Records drawn from a dataset:
++++

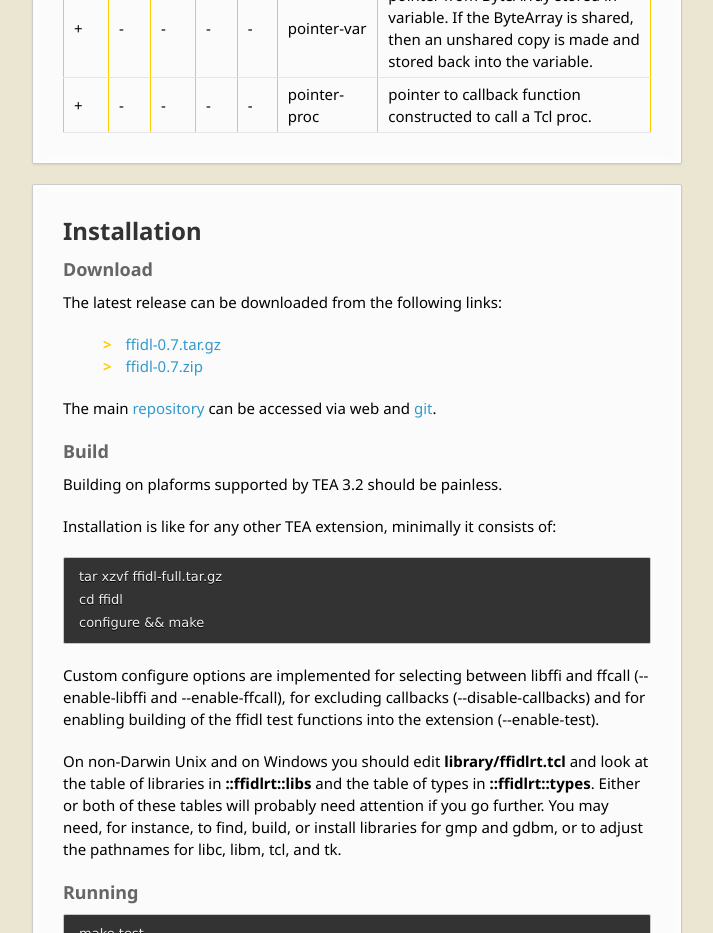
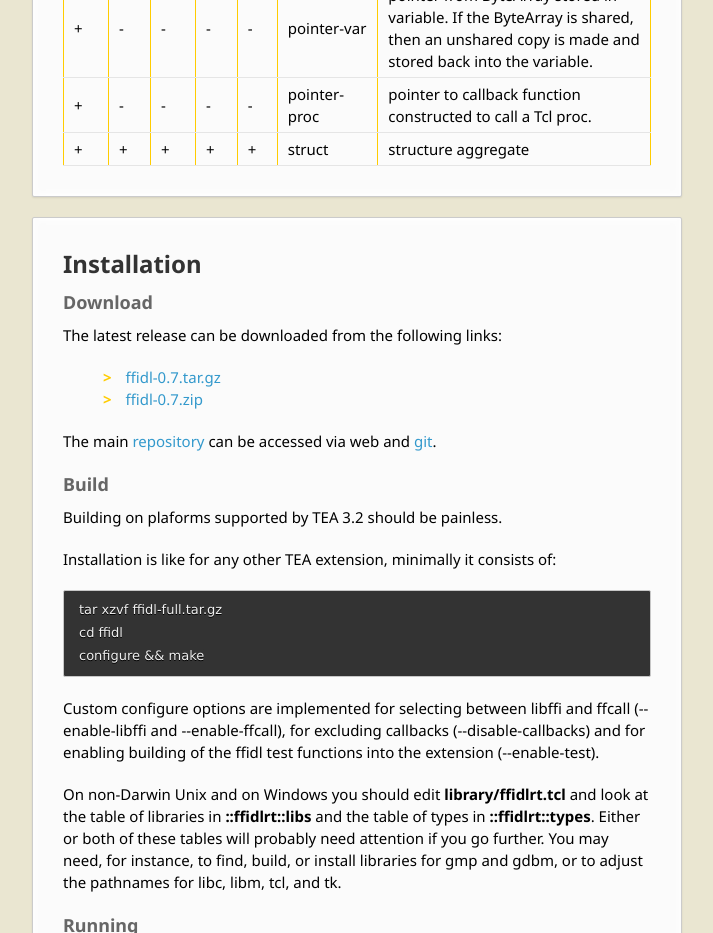
Before and after one commit to prs-de/ffidl, a plain HTML site: page doc/ffidl.html in a window 1280 px wide. Shown: the part 6700-7633 px from the top of the page, without its empty margins (398-1111 px from the left). Drawn offline with Linux system fonts and the light colour scheme; a web font is replaced by a local one.

Commit message:
Show structs' valid contexts in the table

```diff
--- a/doc/ffidl.html
+++ b/doc/ffidl.html
@@ -568,6 +568,7 @@ Hello libc!
             </td>
           </tr>
           <tr> <td> + </td> <td> - </td> <td> - </td> <td> - </td> <td> - </td> <td> pointer-proc </td> <td> pointer to callback function constructed to call a Tcl proc. </td> </tr>
+          <tr> <td> + </td> <td> + </td> <td> + </td> <td> + </td> <td> + </td> <td> struct </td> <td> structure aggregate </td> </tr>
         </table>
       </section>
       <section>
```
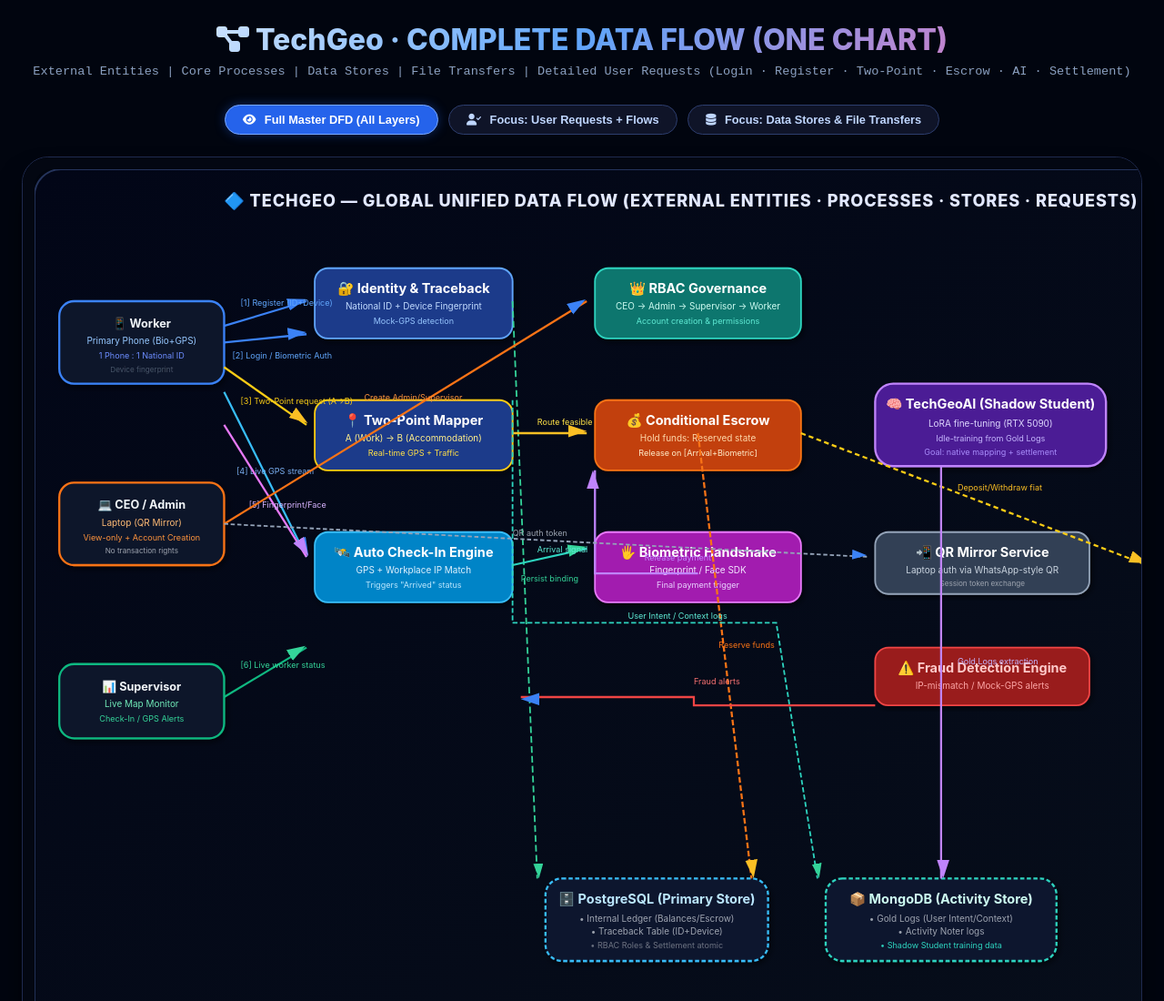
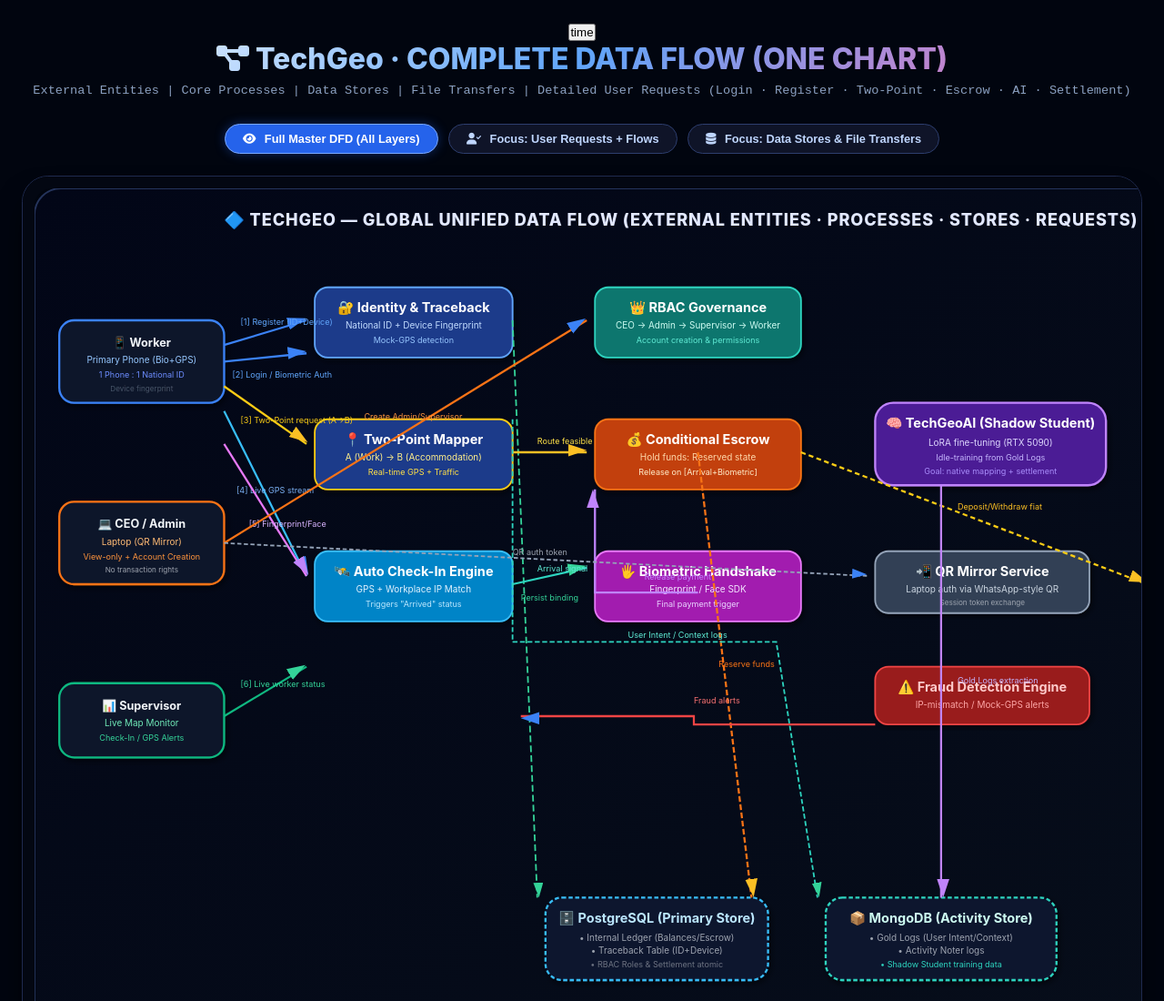
Before and after one commit to tech-ge/project, a plain HTML site: page index.html in a window 1280 px wide. Shown: the top 1100 px of the page at 91% size. Drawn offline with Linux system fonts and the light colour scheme.

Commit message:
Update index.html

```diff
--- a/index.html
+++ b/index.html
@@ -138,6 +138,7 @@
 <body>
 <div class="container">
     <div class="master-header">
+        <a href="time.html"><button>time</button></a>
         <h1><i class="fas fa-project-diagram"></i> TechGeo · COMPLETE DATA FLOW (ONE CHART)</h1>
         <p>External Entities | Core Processes | Data Stores | File Transfers | Detailed User Requests (Login · Register · Two-Point · Escrow · AI · Settlement)</p>
     </div>
```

++++

### WHAT TO WORK ON
Which lines above hold the string "html"? Please copy all of them.

### ANSWER SPACE
Before and after one commit to prs-de/ffidl, a plain HTML site: page doc/ffidl.html in a window 1280 px wide. Shown: the part 6700-7633 px from the top of the page, without its empty margins (398-1111 px from the left). Drawn offline with Linux system fonts and the light colour scheme; a web font is replaced by a local one.
--- a/doc/ffidl.html
+++ b/doc/ffidl.html
Before and after one commit to tech-ge/project, a plain HTML site: page index.html in a window 1280 px wide. Shown: the top 1100 px of the page at 91% size. Drawn offline with Linux system fonts and the light colour scheme.
Update index.html
--- a/index.html
+++ b/index.html
+        <a href="time.html"><button>time</button></a>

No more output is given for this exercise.